4. Paulin Out Of The Cold
Gautier Paulin last won an MXGP moto in April 2017 (also in the sand, but that of Valkenswaard in Holland) and hadn’t walked a podium since the summer of 2019 (Germany). In fact, his first moto success was only his second top three moto result this season. The Frenchman, who could be out of the Monster Energy Yamaha team after two years (the manufacturer are curiously taking their time to confirm and announce their 2021 line-up), broke down in the post-race press conference when he described why he hadn’t been able to trouble the leaders in a term where there have been seven different GP winners, eight moto victors, and nine on the podium.
“This is an emotional high,” he said before his voice waivered. “It has been long time since I’ve had a win. At the end of May I broke my back. I broke a vertebra; I did not really talk about it, but it was a really hard time. Right now, I’m 100 percent and I’m ready to fight again.
“I have just focused on putting myself at my level,” he added. “There has been a lot of anxiety around and I have put everything else on the side. It is a tough period when everything changed because of the virus. The goal was to be 100 percent and to enjoy what I do, because, I can tell you when I was racing at Faenza for 10th spot I was going home pretty sad and frustrated.”

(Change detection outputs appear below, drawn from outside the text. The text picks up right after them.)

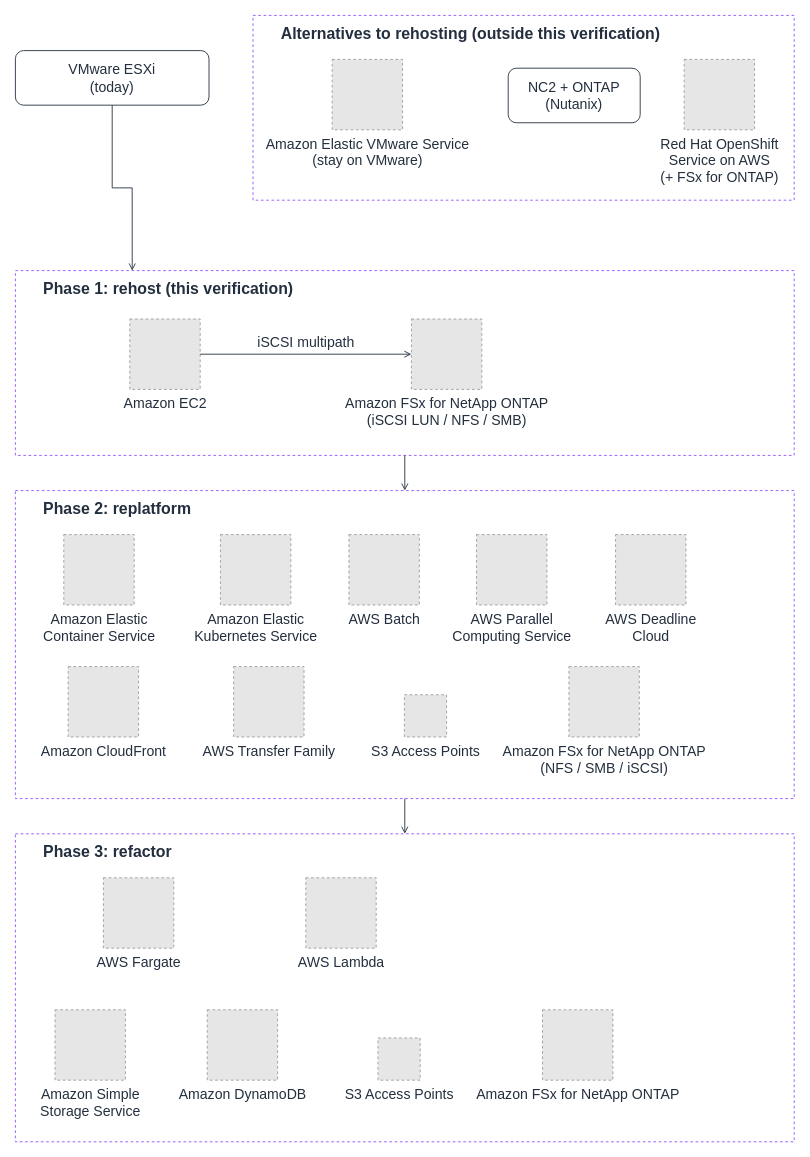
This is docs/_assets/diagrams/atx-fsxn-migration-journey-en.drawio from Yoshiki0705/VMware-Migration-EC2-ONTAP, a draw.io file, before an edit. Source tidied: cells renumbered, new cells numbered last; positions are measured from the earlier drawing's top-left corner, leaving out a move shared by most shapes. Both pictures are drawn from the tidied source at 88%, with x=0, y=0 at pixel (15, 15). Pictures stored in the file or linked from it are replaced by grey dashed boxes.
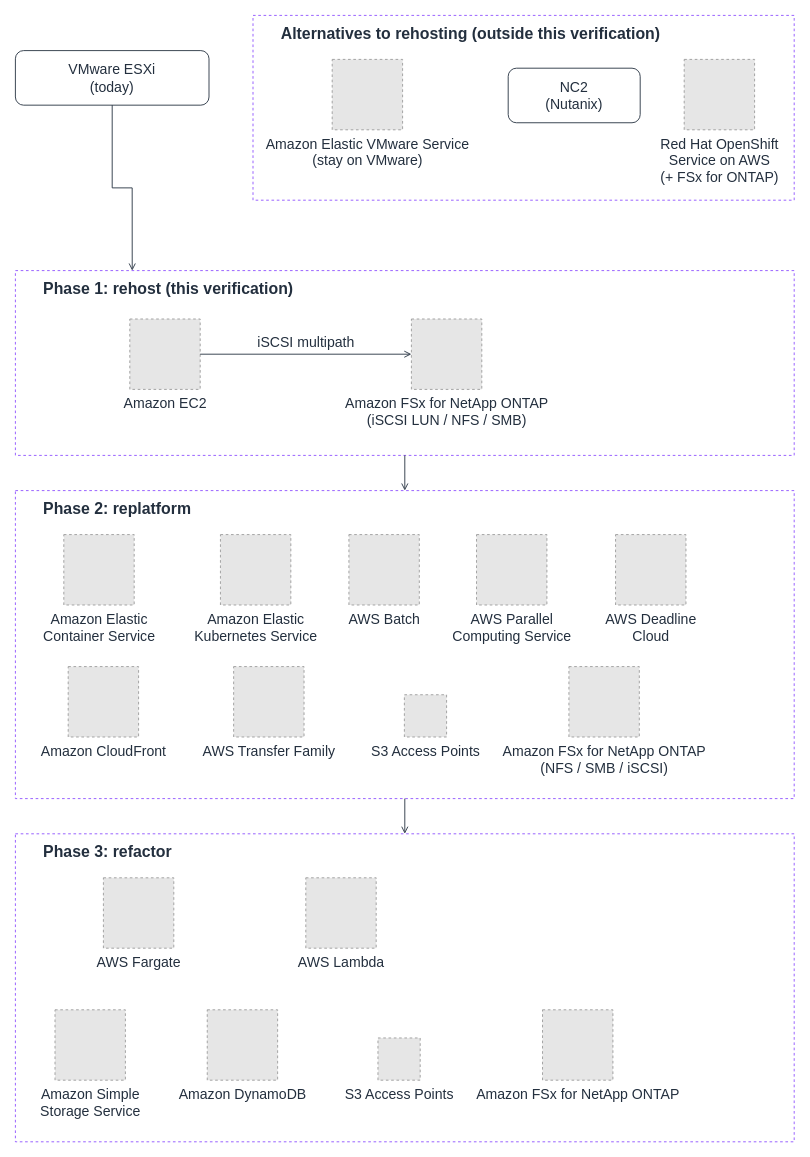
The same diagram, later.

The edit, as a diff of the source:
```diff
@@
-    <mxCell id="7" value="NC2 + ONTAP&#10;(Nutanix)" style="rounded=1;whiteSpace=wrap;html=1;strokeColor=#232F3E;fillColor=none;fontColor=#232F3E;fontSize=16;verticalAlign=middle;align=center;" parent="1" vertex="1">
+    <mxCell id="7" value="NC2&#10;(Nutanix)" style="rounded=1;whiteSpace=wrap;html=1;strokeColor=#232F3E;fillColor=none;fontColor=#232F3E;fontSize=16;verticalAlign=middle;align=center;" parent="1" vertex="1">
       <mxGeometry x="560" y="60" width="150" height="62" as="geometry" />
     </mxCell>
```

Paulin finally produced competitive starts for his 1-5 and was a reminder that the ‘older’ generation can still trouble MXGP in a week when Clement Desalle announced his retirement at the end of 2020. Another retiree—Thomas Covington—was more immediate with his withdrawal. The sole American in the world championship had departed the series before the Lommel Grands Prix, which was the site of some of his best speed (as well as the surface on which he demonstrated the depth of his adaptation to the demands of world championship motocross).
Who will have the energy to go full-out again in a matter of hours?
*Main image courtesy of Bavo Swijgers.